(GIVEN DATA Opens)

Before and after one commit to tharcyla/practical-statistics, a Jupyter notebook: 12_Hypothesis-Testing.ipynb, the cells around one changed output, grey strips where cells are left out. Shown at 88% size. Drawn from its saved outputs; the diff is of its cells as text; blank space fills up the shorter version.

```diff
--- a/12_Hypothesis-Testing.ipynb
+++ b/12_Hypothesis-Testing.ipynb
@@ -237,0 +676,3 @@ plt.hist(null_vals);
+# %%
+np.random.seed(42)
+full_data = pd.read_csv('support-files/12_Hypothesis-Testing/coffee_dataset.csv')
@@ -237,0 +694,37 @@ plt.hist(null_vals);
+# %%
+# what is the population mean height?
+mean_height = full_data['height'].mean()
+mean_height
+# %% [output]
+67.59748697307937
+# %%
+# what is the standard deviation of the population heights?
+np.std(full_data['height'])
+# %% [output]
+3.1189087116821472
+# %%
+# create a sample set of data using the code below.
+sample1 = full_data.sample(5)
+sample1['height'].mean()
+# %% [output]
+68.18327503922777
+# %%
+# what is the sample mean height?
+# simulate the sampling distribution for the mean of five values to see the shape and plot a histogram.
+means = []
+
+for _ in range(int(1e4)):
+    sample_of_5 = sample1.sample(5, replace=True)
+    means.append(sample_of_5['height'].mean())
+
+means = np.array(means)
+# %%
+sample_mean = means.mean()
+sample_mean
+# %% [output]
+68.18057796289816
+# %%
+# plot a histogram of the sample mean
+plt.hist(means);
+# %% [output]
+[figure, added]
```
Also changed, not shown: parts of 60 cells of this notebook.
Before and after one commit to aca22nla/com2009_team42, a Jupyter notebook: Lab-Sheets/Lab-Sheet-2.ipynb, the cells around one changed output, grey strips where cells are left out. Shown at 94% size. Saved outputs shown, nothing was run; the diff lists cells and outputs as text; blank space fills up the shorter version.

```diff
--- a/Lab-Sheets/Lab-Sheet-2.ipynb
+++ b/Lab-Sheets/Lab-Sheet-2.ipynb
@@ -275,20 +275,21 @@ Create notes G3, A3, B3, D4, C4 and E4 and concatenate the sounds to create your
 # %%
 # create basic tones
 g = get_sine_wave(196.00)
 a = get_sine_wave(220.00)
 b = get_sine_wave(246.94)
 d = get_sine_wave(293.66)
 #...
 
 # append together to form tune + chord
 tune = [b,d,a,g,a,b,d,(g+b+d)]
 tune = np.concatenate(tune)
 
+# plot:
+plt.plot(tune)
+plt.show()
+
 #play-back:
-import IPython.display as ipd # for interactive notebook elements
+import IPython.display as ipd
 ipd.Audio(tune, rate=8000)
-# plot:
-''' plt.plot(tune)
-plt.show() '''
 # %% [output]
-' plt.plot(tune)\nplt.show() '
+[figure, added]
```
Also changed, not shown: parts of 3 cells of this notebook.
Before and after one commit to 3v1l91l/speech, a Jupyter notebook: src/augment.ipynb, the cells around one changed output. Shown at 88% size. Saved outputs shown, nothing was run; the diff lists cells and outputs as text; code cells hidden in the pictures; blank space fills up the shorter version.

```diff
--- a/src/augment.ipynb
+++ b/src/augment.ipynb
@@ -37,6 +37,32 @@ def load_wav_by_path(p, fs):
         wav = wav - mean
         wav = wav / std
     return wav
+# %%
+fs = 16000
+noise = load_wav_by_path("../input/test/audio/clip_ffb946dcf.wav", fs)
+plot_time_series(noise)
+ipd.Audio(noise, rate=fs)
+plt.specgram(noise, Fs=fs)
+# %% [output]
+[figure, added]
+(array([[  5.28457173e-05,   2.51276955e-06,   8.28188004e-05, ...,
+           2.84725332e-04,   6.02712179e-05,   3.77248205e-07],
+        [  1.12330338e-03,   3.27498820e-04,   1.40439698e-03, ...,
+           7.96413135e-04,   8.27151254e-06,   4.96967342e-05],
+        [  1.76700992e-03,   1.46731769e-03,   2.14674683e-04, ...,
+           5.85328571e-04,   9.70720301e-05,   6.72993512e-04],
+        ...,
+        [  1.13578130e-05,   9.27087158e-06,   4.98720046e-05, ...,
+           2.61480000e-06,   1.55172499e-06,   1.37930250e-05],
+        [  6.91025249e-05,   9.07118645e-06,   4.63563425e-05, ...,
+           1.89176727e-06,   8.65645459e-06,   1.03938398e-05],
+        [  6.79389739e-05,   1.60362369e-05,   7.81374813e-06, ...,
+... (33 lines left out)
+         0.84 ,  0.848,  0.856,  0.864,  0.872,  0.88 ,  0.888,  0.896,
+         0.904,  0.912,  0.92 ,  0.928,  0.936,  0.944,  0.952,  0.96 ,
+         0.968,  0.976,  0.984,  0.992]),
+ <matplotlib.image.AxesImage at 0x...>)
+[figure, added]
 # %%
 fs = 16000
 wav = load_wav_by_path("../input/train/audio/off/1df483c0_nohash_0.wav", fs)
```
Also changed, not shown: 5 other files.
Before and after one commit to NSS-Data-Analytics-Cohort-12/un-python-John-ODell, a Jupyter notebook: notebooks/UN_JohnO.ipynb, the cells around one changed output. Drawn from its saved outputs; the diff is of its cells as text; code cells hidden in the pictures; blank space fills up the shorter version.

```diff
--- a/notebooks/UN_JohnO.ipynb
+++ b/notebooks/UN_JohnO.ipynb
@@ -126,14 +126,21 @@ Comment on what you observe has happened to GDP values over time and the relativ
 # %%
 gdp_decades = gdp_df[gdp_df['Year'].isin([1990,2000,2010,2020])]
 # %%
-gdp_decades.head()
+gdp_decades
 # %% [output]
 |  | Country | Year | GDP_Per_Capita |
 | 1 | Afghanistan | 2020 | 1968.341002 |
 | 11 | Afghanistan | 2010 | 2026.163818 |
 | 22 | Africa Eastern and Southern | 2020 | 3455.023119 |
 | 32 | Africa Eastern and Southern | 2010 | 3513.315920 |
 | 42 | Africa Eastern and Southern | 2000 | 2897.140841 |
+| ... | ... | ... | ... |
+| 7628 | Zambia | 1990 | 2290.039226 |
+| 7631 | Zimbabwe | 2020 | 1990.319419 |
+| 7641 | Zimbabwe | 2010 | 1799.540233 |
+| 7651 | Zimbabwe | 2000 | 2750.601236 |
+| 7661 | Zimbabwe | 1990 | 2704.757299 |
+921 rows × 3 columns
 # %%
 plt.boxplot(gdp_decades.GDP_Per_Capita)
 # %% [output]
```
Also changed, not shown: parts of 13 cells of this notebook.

(GIVEN DATA Closes)

REQUIRED WORK:
Your reply is one number: how many lines of the records above contain the word "version".

SOLUTION TO THIS EXERCISE:
4